EXERCISE DETAILS
In the lines below, look for "winner". Copy each line where it appears.

DATA FOR ANALYSIS
------------------------------------------------------------------------

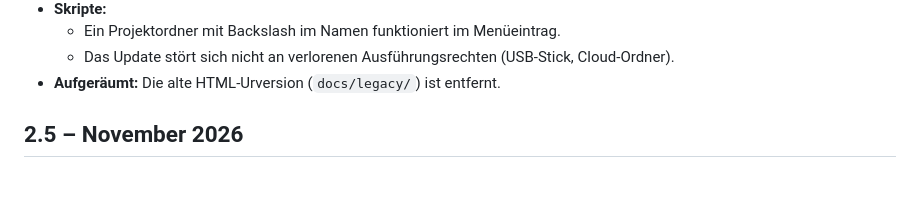
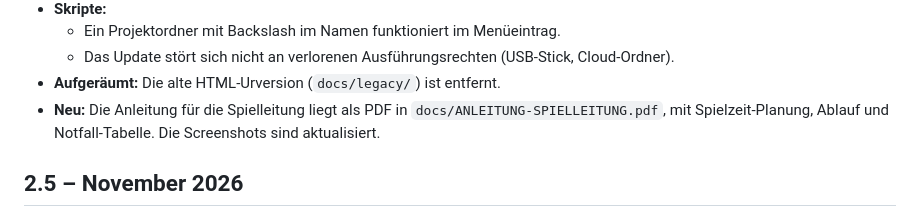
Before and after one commit to Sawashiroxx/MusicBingo_LinuxMint_Standalone, a Markdown page: CHANGELOG.md, the part around the change. Drawn GitHub-style; blank space fills up the shorter version.

```diff
--- a/CHANGELOG.md
+++ b/CHANGELOG.md
@@ -26,6 +26,7 @@ Behoben nach der dritten Gesamtprüfung (Claude Fable 5.2, höchste Stufe):
   - Ein Projektordner mit Backslash im Namen funktioniert im Menüeintrag.
   - Das Update stört sich nicht an verlorenen Ausführungsrechten (USB-Stick, Cloud-Ordner).
 - **Aufgeräumt:** Die alte HTML-Urversion (`docs/legacy/`) ist entfernt.
+- **Neu:** Die Anleitung für die Spielleitung liegt als PDF in `docs/ANLEITUNG-SPIELLEITUNG.pdf`, mit Spielzeit-Planung, Ablauf und Notfall-Tabelle. Die Screenshots sind aktualisiert.
 
 ## 2.5 – November 2026
 
```
Also changed, not shown: README.md (+3 -0 lines), docs/screenshots/beamer.png, docs/screenshots/bingo-pruefen.png, docs/screenshots/karten.png, docs/screenshots/songs.png, docs/screenshots/spielleitung.png, 2 other files.
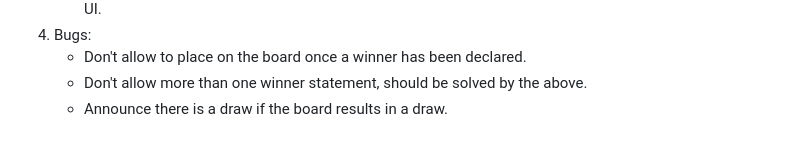
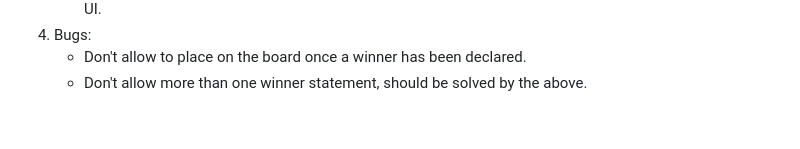
Before and after one commit to joeypizzas/odin-tic-tac-toe, a Markdown page: planning.md, the part around the change. Rendered like a GitHub page.

Commit message:
updated bug list

```diff
--- a/planning.md
+++ b/planning.md
@@ -59,4 +59,3 @@
 4. Bugs:
     - Don't allow to place on the board once a winner has been declared.
     - Don't allow more than one winner statement, should be solved by the above.
-    - Announce there is a draw if the board results in a draw.
```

------------------------------------------------------------------------

SOLUTION FOR THIS EXERCISE
     - Don't allow to place on the board once a winner has been declared.
     - Don't allow more than one winner statement, should be solved by the above.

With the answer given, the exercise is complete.